Sorry for making this letter so long. If I had more time, I would have made it shorter.

The basic concept is this: it takes more work to make something short and concise, rather than long and flowery.

2. I need to work on brevity

I have a hard time making my writing concise. I am very verbose. Because I write like I talk. And for those of you who have met me, I love the sound of my own voice.

But anyways, I think true art is cutting away the superfluous. A photographer is an artist who takes a rough diamond (reality and the world) and chips away at the imperfections. Just like a sculptor starts with a blank slab of marble, and slowly chisels away the marble, to reveal the David inside.

Brevity is an art. If you want your photos, or art to be remembered— labor and work hard to make it concise.

3. Short sayings stick

The best advice is brief sayings, like:

  • Know yourself
  • Don’t do unto others as you don’t want others to do unto you
  • Better late than never
  • Live today like it were your last

I also think the best photography is short, concise, strong, and ‘all killer, no filler.’

What I mean by that is this — labor and work hard to make your photography projects shorter, not longer.

4. Reduce your photography

The music producer Rick Rubin calls himself a ‘reducer’ (not a producer). His job is to help reduce the number of tracks in an album. To reduce the concepts. To focus on the core essence of the music.

I know for me, I want to show all my photos. Because I think they’re all beautiful, and deserve to be looked at.

But in reality, nobody has the time for your art. We are busy and frantic in our day to day living. To have someone even give you a minute of their time is asking for a lot.

5. 1 minute slideshows

I’ve been inspired by Instagram lately – how you can upload (up to) 1 minute videos.

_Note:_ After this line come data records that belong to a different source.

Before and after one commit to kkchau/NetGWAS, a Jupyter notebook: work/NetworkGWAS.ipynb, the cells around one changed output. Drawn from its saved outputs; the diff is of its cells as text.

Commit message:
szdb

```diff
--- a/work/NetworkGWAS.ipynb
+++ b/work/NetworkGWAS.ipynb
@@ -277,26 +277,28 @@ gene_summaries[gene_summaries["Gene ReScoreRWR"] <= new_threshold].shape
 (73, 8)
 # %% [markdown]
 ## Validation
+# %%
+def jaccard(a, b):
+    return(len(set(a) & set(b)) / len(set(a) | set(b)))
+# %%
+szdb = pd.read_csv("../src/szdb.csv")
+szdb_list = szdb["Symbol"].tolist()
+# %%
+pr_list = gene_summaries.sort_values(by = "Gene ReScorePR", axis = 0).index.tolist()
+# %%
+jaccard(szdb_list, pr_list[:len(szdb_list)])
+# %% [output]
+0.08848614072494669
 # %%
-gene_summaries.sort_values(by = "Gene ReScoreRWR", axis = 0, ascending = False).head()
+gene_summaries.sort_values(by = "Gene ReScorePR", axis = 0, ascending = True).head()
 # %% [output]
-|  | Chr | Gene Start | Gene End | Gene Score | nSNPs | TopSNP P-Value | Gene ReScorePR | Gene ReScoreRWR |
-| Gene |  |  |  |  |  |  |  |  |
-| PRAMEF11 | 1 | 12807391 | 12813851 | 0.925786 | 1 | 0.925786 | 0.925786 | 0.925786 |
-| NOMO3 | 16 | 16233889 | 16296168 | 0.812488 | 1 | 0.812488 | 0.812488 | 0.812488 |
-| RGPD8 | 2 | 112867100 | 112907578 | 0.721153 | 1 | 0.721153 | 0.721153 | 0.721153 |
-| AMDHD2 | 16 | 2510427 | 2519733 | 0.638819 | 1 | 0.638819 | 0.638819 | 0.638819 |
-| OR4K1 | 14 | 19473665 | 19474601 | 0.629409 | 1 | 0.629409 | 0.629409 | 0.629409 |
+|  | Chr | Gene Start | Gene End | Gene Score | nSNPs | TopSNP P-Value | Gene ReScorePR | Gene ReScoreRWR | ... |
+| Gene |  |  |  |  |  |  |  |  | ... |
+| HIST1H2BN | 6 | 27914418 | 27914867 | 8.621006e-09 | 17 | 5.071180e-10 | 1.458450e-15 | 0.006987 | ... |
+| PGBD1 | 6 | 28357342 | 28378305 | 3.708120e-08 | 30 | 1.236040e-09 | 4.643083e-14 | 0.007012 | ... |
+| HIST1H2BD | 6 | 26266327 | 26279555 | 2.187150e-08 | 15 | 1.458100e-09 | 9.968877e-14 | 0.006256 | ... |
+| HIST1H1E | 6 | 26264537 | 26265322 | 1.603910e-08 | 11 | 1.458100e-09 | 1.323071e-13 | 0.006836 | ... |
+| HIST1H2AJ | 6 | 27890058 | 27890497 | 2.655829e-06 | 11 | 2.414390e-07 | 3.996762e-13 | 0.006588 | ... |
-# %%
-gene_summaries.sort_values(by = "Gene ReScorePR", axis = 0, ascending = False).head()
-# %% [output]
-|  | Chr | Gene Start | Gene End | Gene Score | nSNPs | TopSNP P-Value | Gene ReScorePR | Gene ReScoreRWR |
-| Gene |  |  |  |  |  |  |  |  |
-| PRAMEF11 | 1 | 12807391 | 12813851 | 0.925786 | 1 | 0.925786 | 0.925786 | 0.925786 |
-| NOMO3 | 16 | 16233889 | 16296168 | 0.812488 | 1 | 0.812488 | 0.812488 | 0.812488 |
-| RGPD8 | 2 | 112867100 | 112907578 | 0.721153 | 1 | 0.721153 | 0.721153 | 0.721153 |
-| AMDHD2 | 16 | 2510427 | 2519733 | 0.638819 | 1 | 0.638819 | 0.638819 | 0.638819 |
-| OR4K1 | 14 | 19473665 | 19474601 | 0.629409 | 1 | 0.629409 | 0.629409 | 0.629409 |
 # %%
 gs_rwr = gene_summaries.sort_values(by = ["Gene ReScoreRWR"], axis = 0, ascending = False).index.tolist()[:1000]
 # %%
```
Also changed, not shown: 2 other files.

I learned from my friend Sandra that you can make video slideshows and upload them to Instagram. So I tried it out.

I used iMovie, made a simple slideshow, added some music, and kept it under 1 minute. I then uploaded it to Instagram, and other social media networks. And I loved it.

The music added a nice texture to the photos. And 1 minute is the perfect time to show someone your photos. It isn’t too long (so it doesn’t get boring). I know for myself, I don’t like to watch videos longer than 1-2 minutes. I have the attention span of a gadfly.

6. When in doubt, throw it out

In your photo projects, less is more. Constrain your photo projects to 12, 10, 7, 5, or even 3 photos.

Remember what your momma told you about rotten food in the fridge:

When in doubt, throw it out.

I try to do the same in my photography. When I’m unsure about a certain photograph, I just throw it out.

Another good way to think of whether you want to keep your photos or not:

Either the photo is a ‘hell fucking yeah’ or a ‘no’ (credit Derek Sivers)

Trust your gut, when deciding to keep your photos or not.

7. Paint your own reality

At the end of the day, just make photos and art because it is fun. Don’t take it too seriously. Be like a kid, with a blank sheet of paper, and a crayon.

Paint your own reality. But when sharing your work with others, remember— less is more.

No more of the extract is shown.